After only about an hour at work, I felt a headache coming. Not usually one to feel stress or react physically to it, headaches are very uncommon occurrences in my world. This one started at the base of my neck and then duplicated itself over my eyes. It really wasn’t much – just an ache that made dealing with other nuisances that much more difficult.
Enter nuisance number two: random kids showing up in my room for a class that didn’t include them. It doesn’t really matter why they were there, just the fact that I spent 20 minutes of valuable teaching time redirecting a handful of misdirected middle-schoolers caused my blood pressure to creep up a bit more.
Enter stress number three: a field trip I forgot about – completely. Having discussed it a year ago and decided against it, I failed to communicate that decision to the right people. Hence, a well-timed email asking for the funds needed to pay the deposit. Again, the pressure increases.
Then, just when I think my focus is clearing and I can tackle these petty problems, enter nuisance number 4: moving vehicle meets my parked vehicle. A sweet soul of a friend found me hunkered over my computer, tapping away while creating that required field trip permission letter. Handing me a slip of paper with my license plate number on it, she explained the circumstances of the accident. With that, my head felt near to exploding and my emotions almost got the best of me. Praying for clarity and support, I walked to my classroom to get my keys, fighting back tears.
In his video blog for When Calls the Heart, executive producer Brian Bird reminds viewers that “everything is not as it seems,” explaining that others’ perceptions can hide underlying realities. To others in my work arena, I appeared calm, collected, and in control of myself and the situation. To my students, I was prepared and organized – ready to meet the day. In reality, a layer of stress bubbled just under the surface, and I nearly broke down.
I won’t claim to know what it is like to deal with anything as traumatic as war. After all, a few day-to-day struggles almost bring me to me knees. I won’t claim to remotely understand what real trauma is like. I do know that I have seen people deal with the aftermath – or bury it deep within themselves until it explodes like a volcano of lava and ash, raining down on the loved ones around them.
In last week’s episode, affectionately called “Jack is Back” by Hearties, we saw multiple people attempt to crack through Jack’s stoic exterior to help him unburden his heart of all he has endured. Initially, alone together in the row house, Elizabeth tries to get Jack to share details about the fighting. She knows sharing his experiences will bring them closer, but Jack can’t seem to open up and tell the full story. Brushing it all off as “really bad,” he changes the subject. Later, Lee sells Jack the lumber for his new house at company cost, thanking Jack for being a hero at the same time. However, Jack doesn’t feel like a hero – he has been battered and beaten black and blue by his experiences in the North. He brushes Lee’s commendation off and shies away from the hero’s welcome his friends extend, again casting aside their inquiries and attempts to get him to reveal the depth of his hurt. It wasn’t until this week that Jack finally revealed a significant tragedy he was hiding. With Elizabeth’s pointed questions and her refusal to let him suffer in silence, Jack gained the courage to let her into his world of pain.

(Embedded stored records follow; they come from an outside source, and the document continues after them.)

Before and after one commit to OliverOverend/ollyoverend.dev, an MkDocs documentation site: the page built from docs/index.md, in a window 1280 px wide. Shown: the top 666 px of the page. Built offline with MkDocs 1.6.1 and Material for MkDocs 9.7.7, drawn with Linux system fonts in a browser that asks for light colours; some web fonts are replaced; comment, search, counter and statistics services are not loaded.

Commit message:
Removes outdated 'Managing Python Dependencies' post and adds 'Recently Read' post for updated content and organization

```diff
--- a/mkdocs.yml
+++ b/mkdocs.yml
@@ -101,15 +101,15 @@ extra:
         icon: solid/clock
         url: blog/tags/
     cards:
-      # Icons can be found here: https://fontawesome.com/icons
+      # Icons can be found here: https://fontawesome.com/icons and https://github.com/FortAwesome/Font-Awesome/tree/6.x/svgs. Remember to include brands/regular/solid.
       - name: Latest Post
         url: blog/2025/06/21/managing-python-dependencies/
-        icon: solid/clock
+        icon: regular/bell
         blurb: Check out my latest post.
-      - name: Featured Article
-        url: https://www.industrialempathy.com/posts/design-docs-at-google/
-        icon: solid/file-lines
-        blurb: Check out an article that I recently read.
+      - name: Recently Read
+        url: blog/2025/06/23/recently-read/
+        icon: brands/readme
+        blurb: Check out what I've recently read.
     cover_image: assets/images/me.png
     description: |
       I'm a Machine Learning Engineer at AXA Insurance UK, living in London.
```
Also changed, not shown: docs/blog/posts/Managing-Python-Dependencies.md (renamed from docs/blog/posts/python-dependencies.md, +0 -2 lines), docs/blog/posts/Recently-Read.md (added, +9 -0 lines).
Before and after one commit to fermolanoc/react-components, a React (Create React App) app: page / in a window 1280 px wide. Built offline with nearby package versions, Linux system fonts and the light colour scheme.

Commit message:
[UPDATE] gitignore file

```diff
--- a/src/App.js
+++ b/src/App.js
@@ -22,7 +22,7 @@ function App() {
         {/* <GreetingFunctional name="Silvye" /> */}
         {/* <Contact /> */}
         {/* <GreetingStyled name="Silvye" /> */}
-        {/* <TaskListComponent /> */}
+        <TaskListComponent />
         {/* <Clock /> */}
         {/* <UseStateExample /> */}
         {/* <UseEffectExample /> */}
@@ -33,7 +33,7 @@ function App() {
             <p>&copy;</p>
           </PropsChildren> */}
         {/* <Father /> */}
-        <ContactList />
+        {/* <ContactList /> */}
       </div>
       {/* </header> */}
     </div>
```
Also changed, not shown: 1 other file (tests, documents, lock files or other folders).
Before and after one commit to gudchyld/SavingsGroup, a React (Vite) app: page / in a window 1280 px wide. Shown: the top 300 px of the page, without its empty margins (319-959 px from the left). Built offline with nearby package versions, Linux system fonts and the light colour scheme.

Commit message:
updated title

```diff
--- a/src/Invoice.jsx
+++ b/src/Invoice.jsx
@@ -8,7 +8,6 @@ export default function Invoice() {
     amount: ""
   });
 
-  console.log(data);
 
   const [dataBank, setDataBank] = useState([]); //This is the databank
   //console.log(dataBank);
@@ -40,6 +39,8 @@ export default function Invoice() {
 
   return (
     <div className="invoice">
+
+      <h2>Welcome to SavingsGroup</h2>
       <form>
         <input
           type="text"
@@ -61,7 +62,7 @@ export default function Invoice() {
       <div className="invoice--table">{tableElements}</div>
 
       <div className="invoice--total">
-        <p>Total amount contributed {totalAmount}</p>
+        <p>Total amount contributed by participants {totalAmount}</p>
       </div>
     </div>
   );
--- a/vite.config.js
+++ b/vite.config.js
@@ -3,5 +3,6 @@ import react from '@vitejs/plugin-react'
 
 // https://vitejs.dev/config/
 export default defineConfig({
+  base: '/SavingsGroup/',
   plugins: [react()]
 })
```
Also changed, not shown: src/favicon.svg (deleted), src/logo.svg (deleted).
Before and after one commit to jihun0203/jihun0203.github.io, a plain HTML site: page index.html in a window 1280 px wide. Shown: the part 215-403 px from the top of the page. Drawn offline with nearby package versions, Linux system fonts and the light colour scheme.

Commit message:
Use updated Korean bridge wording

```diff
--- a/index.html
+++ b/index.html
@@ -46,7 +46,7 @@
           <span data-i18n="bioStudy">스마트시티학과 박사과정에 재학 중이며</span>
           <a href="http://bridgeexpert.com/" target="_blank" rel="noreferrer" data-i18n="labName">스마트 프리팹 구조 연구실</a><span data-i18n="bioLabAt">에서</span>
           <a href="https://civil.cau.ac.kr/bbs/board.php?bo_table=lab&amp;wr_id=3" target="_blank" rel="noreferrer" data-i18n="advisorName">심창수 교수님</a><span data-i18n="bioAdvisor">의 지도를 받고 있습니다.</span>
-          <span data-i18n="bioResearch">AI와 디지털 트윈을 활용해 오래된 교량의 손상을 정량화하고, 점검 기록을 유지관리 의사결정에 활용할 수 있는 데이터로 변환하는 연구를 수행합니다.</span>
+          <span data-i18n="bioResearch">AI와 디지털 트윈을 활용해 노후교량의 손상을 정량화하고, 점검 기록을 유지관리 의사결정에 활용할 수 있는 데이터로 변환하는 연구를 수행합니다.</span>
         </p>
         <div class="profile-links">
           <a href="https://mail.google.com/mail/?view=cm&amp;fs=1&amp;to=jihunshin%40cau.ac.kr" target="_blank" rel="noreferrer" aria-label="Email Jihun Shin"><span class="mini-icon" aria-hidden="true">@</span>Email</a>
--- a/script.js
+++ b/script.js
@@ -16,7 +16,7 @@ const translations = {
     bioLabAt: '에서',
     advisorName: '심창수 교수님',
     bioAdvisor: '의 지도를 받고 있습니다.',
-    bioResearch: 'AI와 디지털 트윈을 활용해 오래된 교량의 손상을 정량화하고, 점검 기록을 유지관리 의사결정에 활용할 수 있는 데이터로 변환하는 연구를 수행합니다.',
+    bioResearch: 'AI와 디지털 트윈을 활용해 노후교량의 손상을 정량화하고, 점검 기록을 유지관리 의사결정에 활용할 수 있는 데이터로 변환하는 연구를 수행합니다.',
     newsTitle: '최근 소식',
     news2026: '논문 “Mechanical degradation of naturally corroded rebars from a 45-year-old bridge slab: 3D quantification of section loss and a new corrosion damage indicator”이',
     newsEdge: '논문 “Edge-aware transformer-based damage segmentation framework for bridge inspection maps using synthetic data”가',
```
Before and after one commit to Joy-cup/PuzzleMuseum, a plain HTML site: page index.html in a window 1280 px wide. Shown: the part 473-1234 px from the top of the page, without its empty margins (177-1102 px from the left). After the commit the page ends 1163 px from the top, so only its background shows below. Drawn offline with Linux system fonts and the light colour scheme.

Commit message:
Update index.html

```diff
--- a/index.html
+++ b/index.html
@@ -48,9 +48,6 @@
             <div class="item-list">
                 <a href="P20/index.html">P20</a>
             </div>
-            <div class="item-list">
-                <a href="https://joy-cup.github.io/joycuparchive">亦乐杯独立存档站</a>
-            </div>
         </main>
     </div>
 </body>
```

By burying the anguish as Jack did, we really do more damage than good. Stuffing it down deep wreaks havoc on your heart and mind until every aspect of your life is tainted. On the outside, you present a false front of peace and acceptance, but inside you are gasping for air, suffocating under the weight of facing the memories alone. Eventually, the facade cracks and you start grabbing at whatever you can find that might assuage the pain and heartache, damaging you even more. The thing is, only one Person can truly provide the healing necessary to move beyond the past: the Holy Spirit. Just as Elizabeth became a source of comfort for Jack and my co-workers have been a source of comfort for me, God will often use others in our lives as a conduit for the Spirit, allowing them to share our burdens and speak His truth over us.
Often, I feel useless in situations like these, where another’s life challenges far outweigh my own. I ask myself, Who am I to encourage them? I’ve been beyond blessed. I’ve never seen what they’ve seen. I’ve never been where they’ve been. Then I remember Acts 10:38 in which “Jesus of Nazareth – with the Holy Spirit and power – went around doing good and healing all who were under the power of the devil, because God was with him.” God is with me. The Bible tells me I have the power of the Holy Spirit. I am called to be like Jesus. Therefore, based on the work of the Spirit and what He can do through me, I can be the one to share the burden. God can use me to empathize and lend a listening ear to those who are hurting. I simply need to be intentionally following Him.
As Brian shared in his video blog, “Fighting men and women need our empathy…sometimes the most painful wounds are those done to our hearts and minds.” By working through you and in you, the Holy Spirit has the power to heal those you encourage as you intentionally try to draw them out of themselves and create a safe place for them to break down their facade and share their reality. Don’t give up on the hurting, the quiet, or the withdrawn people in your lives. Listen to the Spirit inside you and be a conduit for the Ultimate Comforter to work His miracles.